Book on Plato

Have you ever wanted a concise but also in-depth exploration of Plato and Plato's political philosophy? After all, he was not only the first "philosopher" of the West but also the first political philosopher of the West. In fact, removing Plato from the context of political philosophy does tremendous harm to understanding Plato and engaging … Continue reading Book on Plato

A Much Needed But Failed Apology for Napoleon: A Review of Ben Weider and Michel Franceschi’s “The Wars Against Napoleon: Debunking the Myth of the Napoleonic Wars”
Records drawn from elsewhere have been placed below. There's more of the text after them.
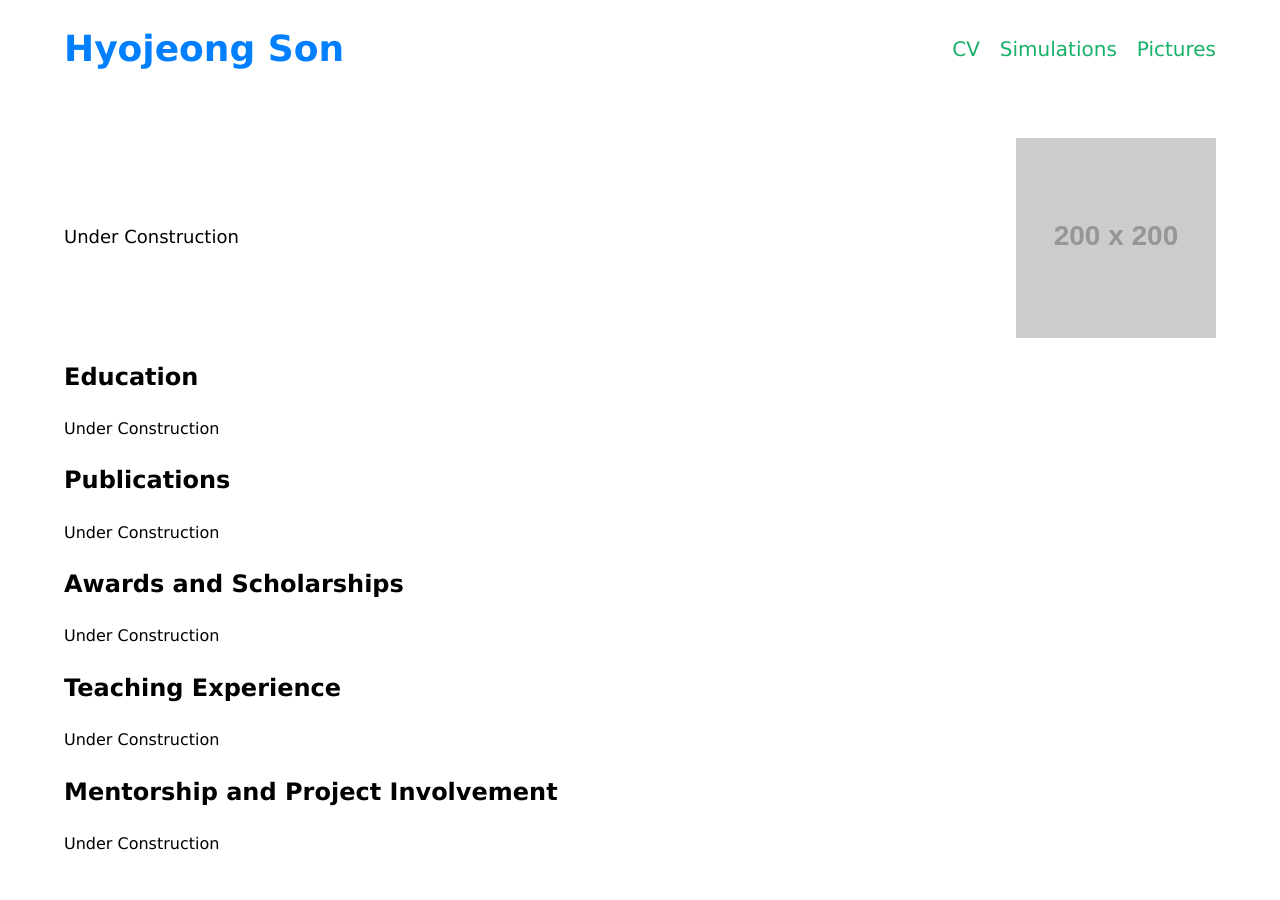
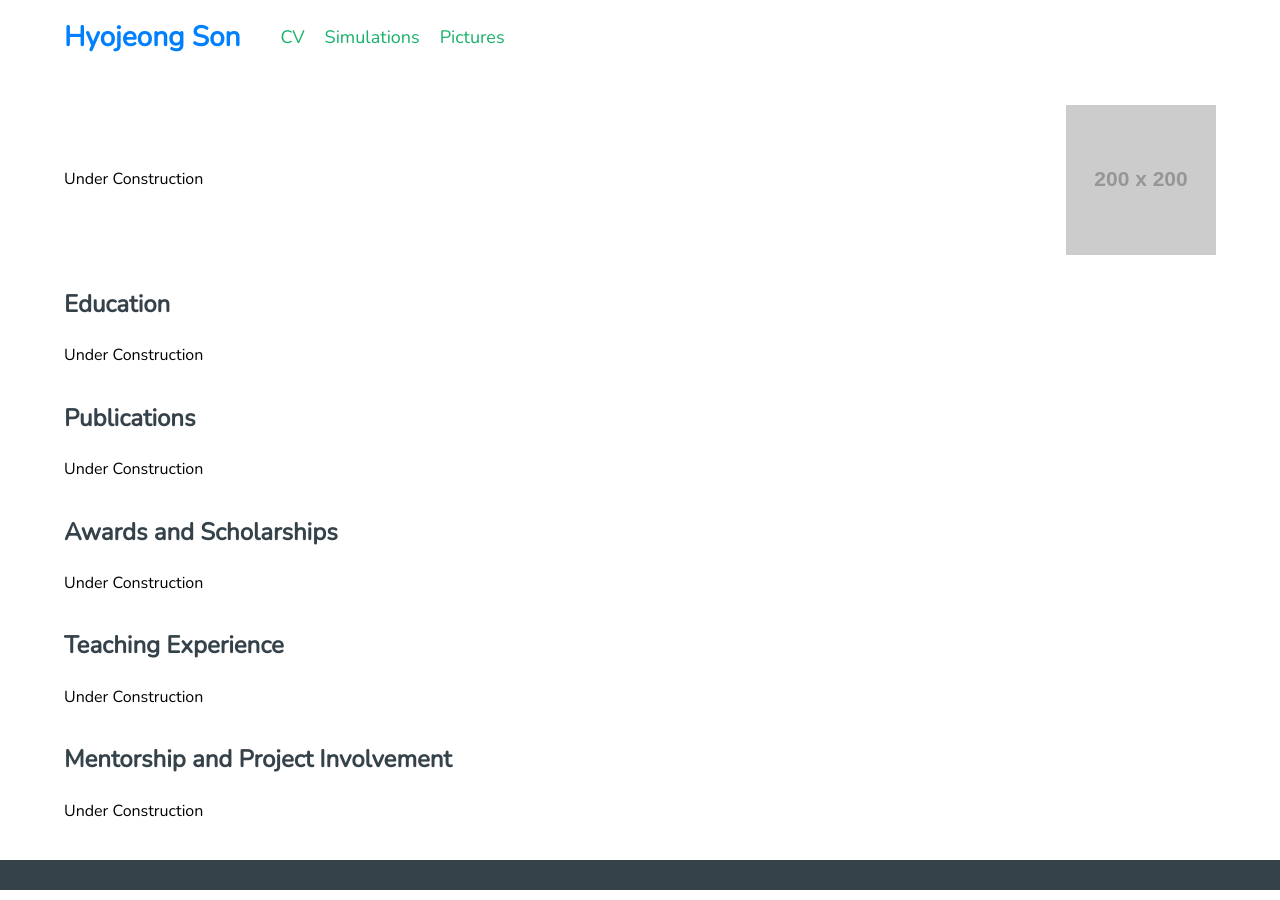
Before and after one commit to hyojeong-son/hyojeong-son.github.io, a Jekyll site: the page built from index.md, in a window 1280 px wide. Built offline with Jekyll 4.4.1, drawn with Linux system fonts in a browser that asks for light colours.

Commit message:
Update style.css

```diff
--- a/assets/css/style.css
+++ b/assets/css/style.css
@@ -3,7 +3,7 @@
 /* Basic Styles */
 
 body {
-  font-family: Verdana, sans-serif; /* Changed font to Verdana */
+  font-family: 'Nunito', sans-serif; /* Changed font to Nunito */
   line-height: 1.6;
   margin: 0;
   padding: 0;
@@ -19,8 +19,7 @@ body {
 header {
   background: #ffffff; /* White background */
   color: #000000;
-  padding: 20px 0;
-  /* Removed border-bottom to eliminate horizontal line */
+  padding: 15px 0;
 }
 
 header a {
@@ -29,7 +28,7 @@ header a {
 }
 
 header h1 {
-  font-size: 36px; /* Larger font size for your name */
+  font-size: 28px; /* Reduced font size for simplicity */
   margin: 0;
 }
 
@@ -38,7 +37,7 @@ header h1 a {
 }
 
 header nav {
-  margin-left: auto; /* Push navigation to the right */
+  margin-left: 20px; /* Space between name and nav links */
 }
 
 header ul {
@@ -49,12 +48,12 @@ header ul {
 }
 
 header li {
-  margin-left: 20px;
+  margin-left: 20px; /* Space between nav items */
 }
 
 header nav a {
   color: #17B169; /* Navigation links in color #17B169 */
-  font-size: 20px; /* Smaller font size than your name */
+  font-size: 18px; /* Smaller font size than your name */
 }
 
 .header-content {
@@ -65,19 +64,38 @@ header nav a {
 .intro {
   display: flex;
   align-items: center;
-  margin-top: 40px;
+  margin-top: 30px;
 }
 
 .intro p {
-  font-size: 18px;
-  flex: 1; /* Allow the paragraph to take up remaining space */
+  font-size: 16px; /* Reduced font size */
+  flex: 1;
 }
 
 .intro img {
-  width: 200px; /* Adjust size as needed */
-  height: 200px; /* Ensure it's square */
-  object-fit: cover; /* Ensure the image fills the square */
-  margin-left: 20px; /* Space between text and image */
+  width: 150px; /* Adjusted size */
+  height: 150px; /* Ensure it's square */
+  object-fit: cover;
+  margin-left: 20px;
+}
+
+main h2 {
+  color: #35424a;
+  margin-top: 30px;
+  font-size: 24px; /* Reduced font size */
+}
+
+main p {
+  font-size: 16px; /* Consistent font size */
+}
+
+footer {
+  background: #35424a;
+  color: #ffffff;
+  text-align: center;
+  padding: 15px;
+  margin-top: 20px;
+  font-size: 14px;
 }
 
 @media(max-width: 768px) {
```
Ben Weider and Michel Franceschi have written an unapologetic apologia for Napoleon Bonaparte. This is unsurprising given that the two men are French, or more specifically Ben Weider was a Jewish emigre in Francophone Canada while Franceschi is a retired French general. To be simplistic, portraits of Napoleon are usually thus: European and especially Anglophone … Continue reading A Much Needed But Failed Apology for Napoleon: A Review of Ben Weider and Michel Franceschi’s “The Wars Against Napoleon: Debunking the Myth of the Napoleonic Wars”

The Economic Philosophy of Fichte

Arguably the most important philosophical, literary, and intellectual movement of the last two centuries was not Marxism, but Romanticism – even Marxism drew upon Romanticism.  Romanticism influenced everything from arts and literature, to philosophy, politics, economics, nationalism, radicalism, conservatism, and revolutionary philosophies.  Among the most important of the early Romantics was Johann Gottlieb Fichte, a … Continue reading The Economic Philosophy of Fichte

Russian Genius Without Crediting Winter or Stalinist Hagiography: A Review of Dominic Lieven’s “Russia Against Napoleon”

One of the problems of the Napoleonic Wars is dealing with the downfall of Napoleon. Most of us are probably familiar with the story: Napoleon invaded Russia in 1812. While he was immensely proud and filled with hubris, Napoleon performed well—even capturing Moscow. Then Winter came and disaster struck. Winter, moreover than the Russians, spelled … Continue reading Russian Genius Without Crediting Winter or Stalinist Hagiography: A Review of Dominic Lieven’s “Russia Against Napoleon”

Nietzsche on the “Death of God”

Friedrich Nietzsche is one of the most misunderstood and confusing philosophers of modernity.  A rebel against historicism and Hegelianism, he was nevertheless a radical historicist and Hegelian in his own right.  A critic of Christianity (specifically the Catholic version), his own metaphysics and philosophy mirror that of traditional forms of Catholicism.  A humanist and anti-nihilist, … Continue reading Nietzsche on the “Death of God”

A Philosophic Overview of “Left” and “Right”

The “Left”-“Right” paradigm is famous in political science though generally eschewed in political philosophy as generally meaningless and unsubstantial, at least without important qualifications.  The history of the Left-Right paradigm arose during the early days of the French Revolution where the opponents of the monarchy sat to the king’s left in the National Assembly and … Continue reading A Philosophic Overview of “Left” and “Right”